(Web page edit records)
◇ ◇ ◇
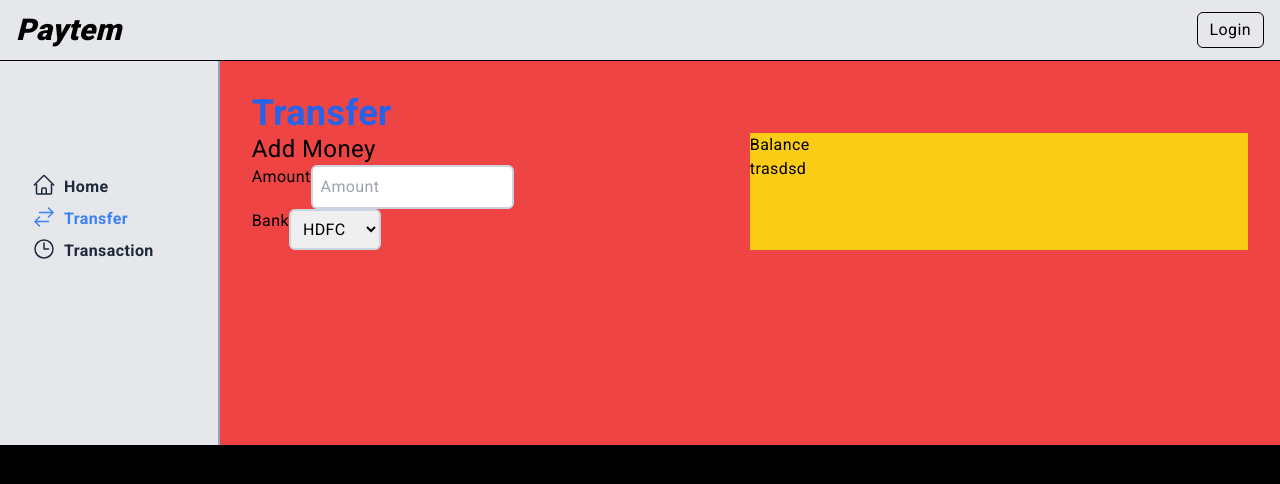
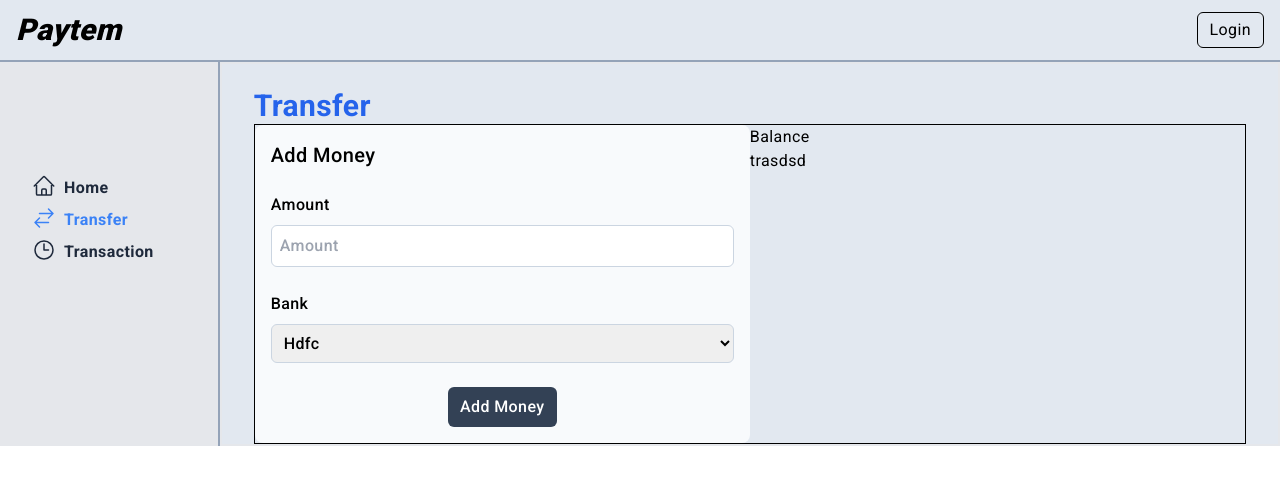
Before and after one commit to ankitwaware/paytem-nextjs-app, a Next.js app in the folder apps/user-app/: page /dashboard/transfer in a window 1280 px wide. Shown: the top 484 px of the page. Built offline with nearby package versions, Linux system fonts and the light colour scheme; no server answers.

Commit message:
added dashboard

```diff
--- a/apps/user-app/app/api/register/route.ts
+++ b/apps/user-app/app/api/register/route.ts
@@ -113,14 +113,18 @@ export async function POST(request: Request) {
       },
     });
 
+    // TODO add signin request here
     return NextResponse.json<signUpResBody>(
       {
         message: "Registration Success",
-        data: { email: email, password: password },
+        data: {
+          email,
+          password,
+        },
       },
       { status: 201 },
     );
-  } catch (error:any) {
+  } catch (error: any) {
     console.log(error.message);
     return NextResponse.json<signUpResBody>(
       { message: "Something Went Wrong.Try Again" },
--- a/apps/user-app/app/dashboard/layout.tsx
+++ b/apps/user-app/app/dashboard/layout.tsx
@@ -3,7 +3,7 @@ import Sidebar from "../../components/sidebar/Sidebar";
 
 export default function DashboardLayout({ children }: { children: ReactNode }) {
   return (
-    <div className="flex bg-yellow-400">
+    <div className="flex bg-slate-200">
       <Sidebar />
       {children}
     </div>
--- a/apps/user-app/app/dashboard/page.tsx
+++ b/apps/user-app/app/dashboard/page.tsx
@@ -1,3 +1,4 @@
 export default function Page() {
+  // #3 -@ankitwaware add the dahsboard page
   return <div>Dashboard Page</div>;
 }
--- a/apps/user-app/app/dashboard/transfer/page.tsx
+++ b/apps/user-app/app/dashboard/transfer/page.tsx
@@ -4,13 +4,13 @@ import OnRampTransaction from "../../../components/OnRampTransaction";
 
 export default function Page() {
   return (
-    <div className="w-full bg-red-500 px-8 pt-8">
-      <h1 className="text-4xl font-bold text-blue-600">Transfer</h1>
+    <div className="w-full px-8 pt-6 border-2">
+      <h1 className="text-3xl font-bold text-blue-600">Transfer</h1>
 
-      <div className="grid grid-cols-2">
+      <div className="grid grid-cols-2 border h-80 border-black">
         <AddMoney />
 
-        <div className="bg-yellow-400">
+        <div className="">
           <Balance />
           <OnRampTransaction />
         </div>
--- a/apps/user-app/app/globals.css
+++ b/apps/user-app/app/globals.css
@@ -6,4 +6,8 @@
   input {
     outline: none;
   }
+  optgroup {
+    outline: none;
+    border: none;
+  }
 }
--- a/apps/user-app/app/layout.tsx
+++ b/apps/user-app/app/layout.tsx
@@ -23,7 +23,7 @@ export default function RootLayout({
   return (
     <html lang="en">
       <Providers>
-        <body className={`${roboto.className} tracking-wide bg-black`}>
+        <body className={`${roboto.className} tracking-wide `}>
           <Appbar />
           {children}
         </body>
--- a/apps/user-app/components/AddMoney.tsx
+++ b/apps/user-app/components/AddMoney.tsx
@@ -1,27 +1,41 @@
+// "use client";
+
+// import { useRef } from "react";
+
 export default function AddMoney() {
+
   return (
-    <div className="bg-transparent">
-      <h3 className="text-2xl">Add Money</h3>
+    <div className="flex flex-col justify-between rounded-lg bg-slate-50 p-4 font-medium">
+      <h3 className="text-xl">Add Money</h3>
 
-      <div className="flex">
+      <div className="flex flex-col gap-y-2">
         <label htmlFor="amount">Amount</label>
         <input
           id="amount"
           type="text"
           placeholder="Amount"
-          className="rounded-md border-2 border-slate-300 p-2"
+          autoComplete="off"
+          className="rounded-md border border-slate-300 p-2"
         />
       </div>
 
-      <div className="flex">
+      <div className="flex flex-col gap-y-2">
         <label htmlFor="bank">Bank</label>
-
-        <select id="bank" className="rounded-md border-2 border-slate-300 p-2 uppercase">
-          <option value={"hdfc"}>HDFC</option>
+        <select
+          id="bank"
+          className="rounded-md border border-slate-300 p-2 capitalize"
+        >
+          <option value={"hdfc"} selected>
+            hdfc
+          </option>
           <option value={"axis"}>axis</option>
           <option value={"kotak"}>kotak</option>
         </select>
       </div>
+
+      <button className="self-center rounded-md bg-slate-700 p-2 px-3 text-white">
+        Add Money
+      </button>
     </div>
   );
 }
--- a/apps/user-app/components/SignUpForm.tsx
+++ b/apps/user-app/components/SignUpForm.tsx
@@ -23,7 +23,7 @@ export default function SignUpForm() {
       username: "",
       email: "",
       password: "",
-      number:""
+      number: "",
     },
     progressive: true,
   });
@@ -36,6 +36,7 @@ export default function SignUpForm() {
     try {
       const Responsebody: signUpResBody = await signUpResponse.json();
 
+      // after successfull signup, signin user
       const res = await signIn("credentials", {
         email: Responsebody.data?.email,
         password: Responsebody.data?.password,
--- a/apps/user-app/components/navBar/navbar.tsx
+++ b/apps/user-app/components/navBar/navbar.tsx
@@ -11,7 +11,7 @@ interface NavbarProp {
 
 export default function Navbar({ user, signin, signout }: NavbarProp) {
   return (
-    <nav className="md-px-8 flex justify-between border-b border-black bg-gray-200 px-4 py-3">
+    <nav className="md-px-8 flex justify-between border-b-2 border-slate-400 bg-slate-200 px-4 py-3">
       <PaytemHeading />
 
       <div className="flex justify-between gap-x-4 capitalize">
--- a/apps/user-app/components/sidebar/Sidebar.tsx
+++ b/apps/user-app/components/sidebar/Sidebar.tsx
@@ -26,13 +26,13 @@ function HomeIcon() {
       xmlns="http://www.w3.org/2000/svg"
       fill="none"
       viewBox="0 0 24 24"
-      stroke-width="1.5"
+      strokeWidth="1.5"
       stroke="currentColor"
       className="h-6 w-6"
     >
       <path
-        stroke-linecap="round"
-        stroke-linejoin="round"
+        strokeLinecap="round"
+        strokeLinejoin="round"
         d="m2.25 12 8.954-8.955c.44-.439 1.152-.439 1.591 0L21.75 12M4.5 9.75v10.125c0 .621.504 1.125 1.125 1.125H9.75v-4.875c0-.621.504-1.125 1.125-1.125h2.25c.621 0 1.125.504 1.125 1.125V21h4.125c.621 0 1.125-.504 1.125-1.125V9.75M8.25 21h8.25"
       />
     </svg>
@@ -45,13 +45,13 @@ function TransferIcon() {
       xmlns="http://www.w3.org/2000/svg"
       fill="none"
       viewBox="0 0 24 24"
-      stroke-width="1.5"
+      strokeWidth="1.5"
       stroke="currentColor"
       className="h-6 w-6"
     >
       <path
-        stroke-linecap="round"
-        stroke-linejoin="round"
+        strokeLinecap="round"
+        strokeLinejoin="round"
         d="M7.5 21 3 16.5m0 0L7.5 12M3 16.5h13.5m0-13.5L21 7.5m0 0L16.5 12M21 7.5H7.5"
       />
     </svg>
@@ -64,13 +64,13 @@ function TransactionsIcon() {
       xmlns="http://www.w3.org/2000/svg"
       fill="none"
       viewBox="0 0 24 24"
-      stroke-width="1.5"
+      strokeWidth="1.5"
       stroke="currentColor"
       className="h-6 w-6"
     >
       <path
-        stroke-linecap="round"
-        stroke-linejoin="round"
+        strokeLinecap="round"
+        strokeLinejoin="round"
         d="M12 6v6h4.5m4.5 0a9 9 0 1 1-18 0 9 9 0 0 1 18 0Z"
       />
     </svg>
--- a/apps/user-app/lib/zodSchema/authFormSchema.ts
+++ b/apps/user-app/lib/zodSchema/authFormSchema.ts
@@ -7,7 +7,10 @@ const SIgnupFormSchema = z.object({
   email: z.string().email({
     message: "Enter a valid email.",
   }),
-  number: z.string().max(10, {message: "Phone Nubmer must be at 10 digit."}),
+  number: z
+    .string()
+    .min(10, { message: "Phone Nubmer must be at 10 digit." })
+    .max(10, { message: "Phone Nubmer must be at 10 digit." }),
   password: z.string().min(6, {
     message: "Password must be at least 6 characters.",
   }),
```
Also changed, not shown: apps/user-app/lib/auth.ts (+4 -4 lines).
◇ ◇ ◇
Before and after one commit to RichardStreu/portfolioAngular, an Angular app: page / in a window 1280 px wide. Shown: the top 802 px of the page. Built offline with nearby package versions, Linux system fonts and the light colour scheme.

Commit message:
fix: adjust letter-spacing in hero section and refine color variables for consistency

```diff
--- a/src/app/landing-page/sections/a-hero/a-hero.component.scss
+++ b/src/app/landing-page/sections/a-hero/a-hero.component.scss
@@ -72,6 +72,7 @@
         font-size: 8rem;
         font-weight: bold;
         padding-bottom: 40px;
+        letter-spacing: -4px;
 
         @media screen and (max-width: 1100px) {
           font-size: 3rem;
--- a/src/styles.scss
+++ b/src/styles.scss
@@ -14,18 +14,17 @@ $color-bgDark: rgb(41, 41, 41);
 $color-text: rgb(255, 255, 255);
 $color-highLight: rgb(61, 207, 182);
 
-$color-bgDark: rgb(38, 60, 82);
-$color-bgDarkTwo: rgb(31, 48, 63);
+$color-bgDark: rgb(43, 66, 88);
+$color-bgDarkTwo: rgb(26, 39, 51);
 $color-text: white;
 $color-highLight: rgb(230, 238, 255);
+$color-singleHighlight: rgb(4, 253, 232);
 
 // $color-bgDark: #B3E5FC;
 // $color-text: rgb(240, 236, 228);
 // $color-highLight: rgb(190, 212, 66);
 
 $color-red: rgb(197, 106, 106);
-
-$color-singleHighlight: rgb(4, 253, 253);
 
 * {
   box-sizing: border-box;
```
◇ ◇ ◇
## BRIEF:
Pull out all lines of the data with the string "colour".

## RESULT OF THIS TASK:
Before and after one commit to ankitwaware/paytem-nextjs-app, a Next.js app in the folder apps/user-app/: page /dashboard/transfer in a window 1280 px wide. Shown: the top 484 px of the page. Built offline with nearby package versions, Linux system fonts and the light colour scheme; no server answers.
Before and after one commit to RichardStreu/portfolioAngular, an Angular app: page / in a window 1280 px wide. Shown: the top 802 px of the page. Built offline with nearby package versions, Linux system fonts and the light colour scheme.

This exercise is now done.